> _Input data_:
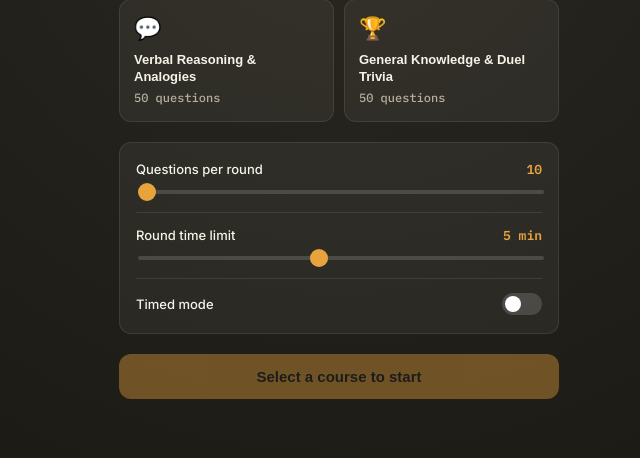
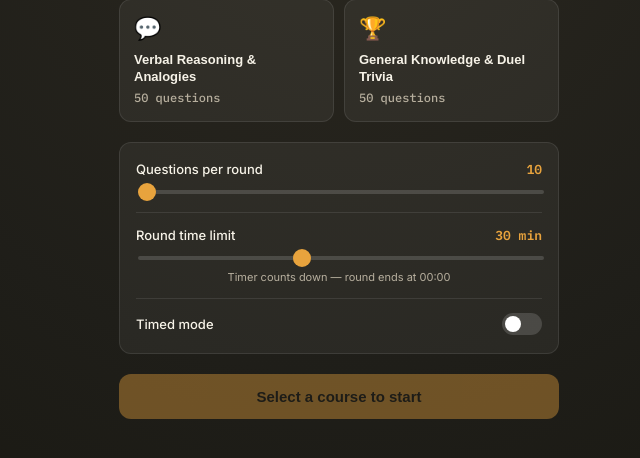
Before and after one commit to Opexy431/Uniduel_quiz, a Flask app: page / in a window 1280 px wide. Shown: the part 247-705 px from the top of the page, without its empty margins (301-941 px from the left). Run offline with Flask 3, Linux system fonts and the light colour scheme.

Commit message:
changes in the frontend

```diff
--- a/static/css/style.css
+++ b/static/css/style.css
@@ -579,3 +579,9 @@ body {
   .card { padding: 26px 20px; }
   .overlay-box { padding: 28px 20px; }
 }
+.setting-hint {
+  font-size: 11px;
+  color: #b7af9e;
+  margin: 6px 0 0;
+  text-align: center;
+}
--- a/templates/index.html
+++ b/templates/index.html
@@ -46,9 +46,10 @@
 
         <div class="setting-row">
           <label class="setting-label" for="round-time-slider">Round time limit</label>
-          <span class="setting-value" id="round-time-value">5 min</span>
+          <span class="setting-value" id="round-time-value">30 min</span>
         </div>
-        <input class="slider" id="round-time-slider" type="range" min="1" max="10" step="1" value="5">
+        <input class="slider" id="round-time-slider" type="range" min="10" max="60" step="5" value="30">
+        <p class="setting-hint">Timer counts down — round ends at 00:00</p>
 
         <div class="setting-divider"></div>
 
@@ -61,7 +62,7 @@
         </div>
 
         <div class="timed-options" id="timed-options" hidden>
-          <div class="setting-row">
+          <div class="setting-row" style="margin-top:14px">
             <label class="setting-label" for="timer-slider">Seconds per question</label>
             <span class="setting-value" id="timer-value">10s</span>
           </div>
@@ -75,7 +76,7 @@
     </div>
   </div>
 
-  <!-- ── COUNTDOWN OVERLAY ── -->
+  <!-- ── COUNTDOWN OVERLAY (starting now) ── -->
   <div class="overlay" id="overlay-countdown" hidden>
     <div class="overlay-box countdown-box">
       <p class="overlay-eyebrow">Starting now</p>
```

> _Problem description_:
Copy out all lines above holding "value".

> _Exercise solution_:
-          <span class="setting-value" id="round-time-value">5 min</span>
+          <span class="setting-value" id="round-time-value">30 min</span>
-        <input class="slider" id="round-time-slider" type="range" min="1" max="10" step="1" value="5">
+        <input class="slider" id="round-time-slider" type="range" min="10" max="60" step="5" value="30">
             <span class="setting-value" id="timer-value">10s</span>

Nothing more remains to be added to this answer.